"""
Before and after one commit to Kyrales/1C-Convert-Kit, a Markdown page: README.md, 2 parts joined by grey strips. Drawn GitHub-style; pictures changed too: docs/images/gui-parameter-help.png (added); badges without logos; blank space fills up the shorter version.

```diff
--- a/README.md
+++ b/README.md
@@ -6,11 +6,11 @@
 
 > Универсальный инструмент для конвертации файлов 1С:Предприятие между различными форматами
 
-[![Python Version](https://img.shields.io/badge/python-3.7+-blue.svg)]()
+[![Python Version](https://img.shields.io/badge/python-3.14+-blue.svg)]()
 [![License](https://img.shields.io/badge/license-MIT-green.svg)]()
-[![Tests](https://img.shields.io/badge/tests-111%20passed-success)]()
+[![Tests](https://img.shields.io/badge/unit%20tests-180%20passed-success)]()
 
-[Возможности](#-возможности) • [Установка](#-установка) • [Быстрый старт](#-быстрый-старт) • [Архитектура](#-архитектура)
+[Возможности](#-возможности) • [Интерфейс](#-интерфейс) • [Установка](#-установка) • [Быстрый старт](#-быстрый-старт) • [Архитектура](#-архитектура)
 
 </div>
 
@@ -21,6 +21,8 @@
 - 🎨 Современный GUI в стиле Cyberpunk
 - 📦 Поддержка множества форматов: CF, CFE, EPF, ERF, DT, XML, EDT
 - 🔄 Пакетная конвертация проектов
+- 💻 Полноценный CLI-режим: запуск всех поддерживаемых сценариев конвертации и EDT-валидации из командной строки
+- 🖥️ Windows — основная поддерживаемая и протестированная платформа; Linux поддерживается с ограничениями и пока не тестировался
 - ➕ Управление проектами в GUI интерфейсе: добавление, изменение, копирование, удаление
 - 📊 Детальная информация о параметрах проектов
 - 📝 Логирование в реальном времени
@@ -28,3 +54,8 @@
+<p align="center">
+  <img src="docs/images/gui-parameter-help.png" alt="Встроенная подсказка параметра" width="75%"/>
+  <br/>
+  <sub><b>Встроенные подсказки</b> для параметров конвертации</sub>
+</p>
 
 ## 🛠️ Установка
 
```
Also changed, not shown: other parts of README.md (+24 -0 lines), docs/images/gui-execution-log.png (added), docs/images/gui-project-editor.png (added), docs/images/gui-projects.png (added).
"""
# Work required:
Provide the count of lines in the entries above that hold the word "конвертации", and leave out everything else.

# Result of the exercise:
3